From Wikipedia, the free encyclopedia
Saint Kassia Born 805-810 AD Died 867 AD Venerated in Eastern Orthodox Church Feast September 7
Kassia (also Kassiane, Kassiani, Casia, Ikasia, Cassia, Kassiana, or Eikasia; between 805 and 810 - bef. 867) was a Byzantine abbess, poet, composer, andhymnographer. She is one of the first medieval composers whose scores are both extant and able to be interpreted by modern scholars and musicians. Approximately fifty of her hymns are extant and twenty-three are included in Orthodox Church liturgical books.
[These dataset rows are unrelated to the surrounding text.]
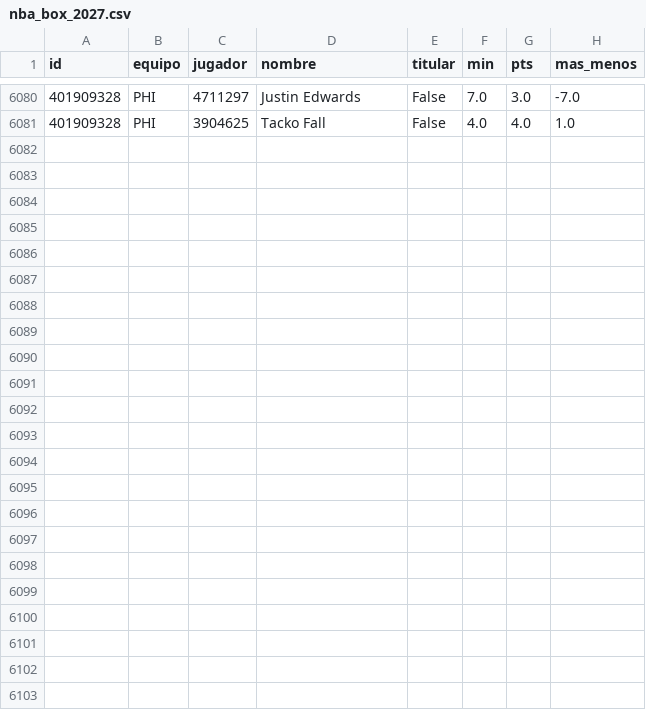
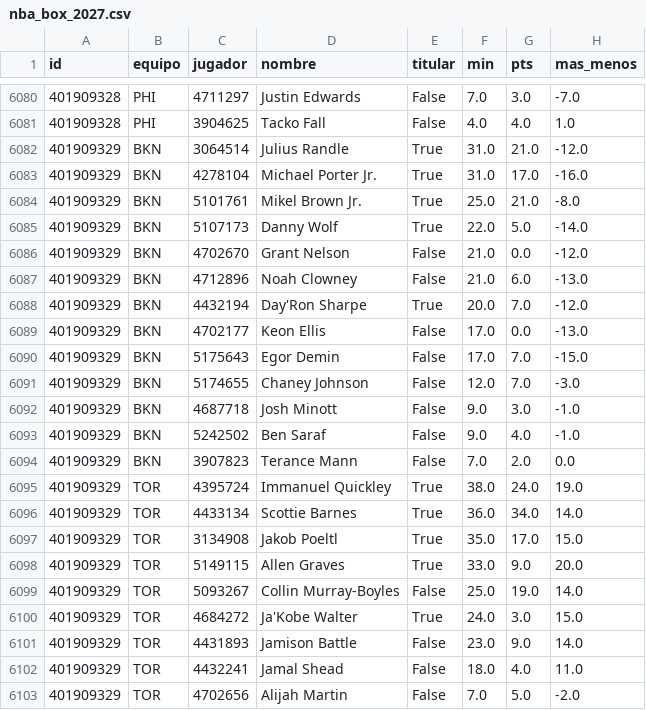
Before and after one commit to robertoaguilar1912-del/laliga-analisis, a CSV file: data/raw/nba_box_2027.csv, drawn as a sheet; only a part is shown, gaps mark what is left out; the diff names each change by its address in the sheet, - before the commit and + after, or states it on an @@ line.

```diff
--- a/data/raw/nba_box_2027.csv
+++ b/data/raw/nba_box_2027.csv
+row 6082: 401909329 | BKN | 3064514 | Julius Randle | True | 31.0 | 21.0 | -12.0
+row 6083: 401909329 | BKN | 4278104 | Michael Porter Jr. | True | 31.0 | 17.0 | -16.0
+row 6084: 401909329 | BKN | 5101761 | Mikel Brown Jr. | True | 25.0 | 21.0 | -8.0
+row 6085: 401909329 | BKN | 5107173 | Danny Wolf | True | 22.0 | 5.0 | -14.0
+row 6086: 401909329 | BKN | 4702670 | Grant Nelson | False | 21.0 | 0.0 | -12.0
+row 6087: 401909329 | BKN | 4712896 | Noah Clowney | False | 21.0 | 6.0 | -13.0
+row 6088: 401909329 | BKN | 4432194 | Day'Ron Sharpe | True | 20.0 | 7.0 | -12.0
+row 6089: 401909329 | BKN | 4702177 | Keon Ellis | False | 17.0 | 0.0 | -13.0
+row 6090: 401909329 | BKN | 5175643 | Egor Demin | False | 17.0 | 7.0 | -15.0
+row 6091: 401909329 | BKN | 5174655 | Chaney Johnson | False | 12.0 | 7.0 | -3.0
+row 6092: 401909329 | BKN | 4687718 | Josh Minott | False | 9.0 | 3.0 | -1.0
+row 6093: 401909329 | BKN | 5242502 | Ben Saraf | False | 9.0 | 4.0 | -1.0
+row 6094: 401909329 | BKN | 3907823 | Terance Mann | False | 7.0 | 2.0 | 0.0
+row 6095: 401909329 | TOR | 4395724 | Immanuel Quickley | True | 38.0 | 24.0 | 19.0
+row 6096: 401909329 | TOR | 4433134 | Scottie Barnes | True | 36.0 | 34.0 | 14.0
+row 6097: 401909329 | TOR | 3134908 | Jakob Poeltl | True | 35.0 | 17.0 | 15.0
+row 6098: 401909329 | TOR | 5149115 | Allen Graves | True | 33.0 | 9.0 | 20.0
+row 6099: 401909329 | TOR | 5093267 | Collin Murray-Boyles | False | 25.0 | 19.0 | 14.0
+row 6100: 401909329 | TOR | 4684272 | Ja'Kobe Walter | True | 24.0 | 3.0 | 15.0
+row 6101: 401909329 | TOR | 4431893 | Jamison Battle | False | 23.0 | 9.0 | 14.0
+row 6102: 401909329 | TOR | 4432241 | Jamal Shead | False | 18.0 | 4.0 | 11.0
+row 6103: 401909329 | TOR | 4702656 | Alijah Martin | False | 7.0 | 5.0 | -2.0
```
Also changed, not shown: data/raw/nba_juegos.csv, 12 other files.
The exact number is difficult to assess, as many hymns are ascribed to different authors in different manuscripts and are often identified as anonymous.
- Sensing Thy divinity, O Lord, a woman of many sins
- takes it upon herself to become a myrrh-bearer,
- And in deep mourning brings before Thee fragrant oil
- in anticipation of Thy burial; crying:
- "Woe to me!" For night is to me, oestrus of lechery,
- a dark and moonless eros of sin.
- Receive the wellsprings of my tears,
- O Thou who gatherest the waters of the oceans into clouds.
- Bend to me, to the sorrows of my heart,
- O Thou who bendedst down the heavens in Thy ineffable self-emptying.
- I will kiss Thine immaculate feet
- and dry them with the locks of my hair;
- Those very feet whose sound Eve heard at dusk in Paradise
- and hid herself in fear.
- Who shall reckon the multitude of my sins,
- or the abysses of Thy judgment, O Saviour of my soul?
- Do not ignore Thy handmaiden,
- O Thou whose mercy is endless.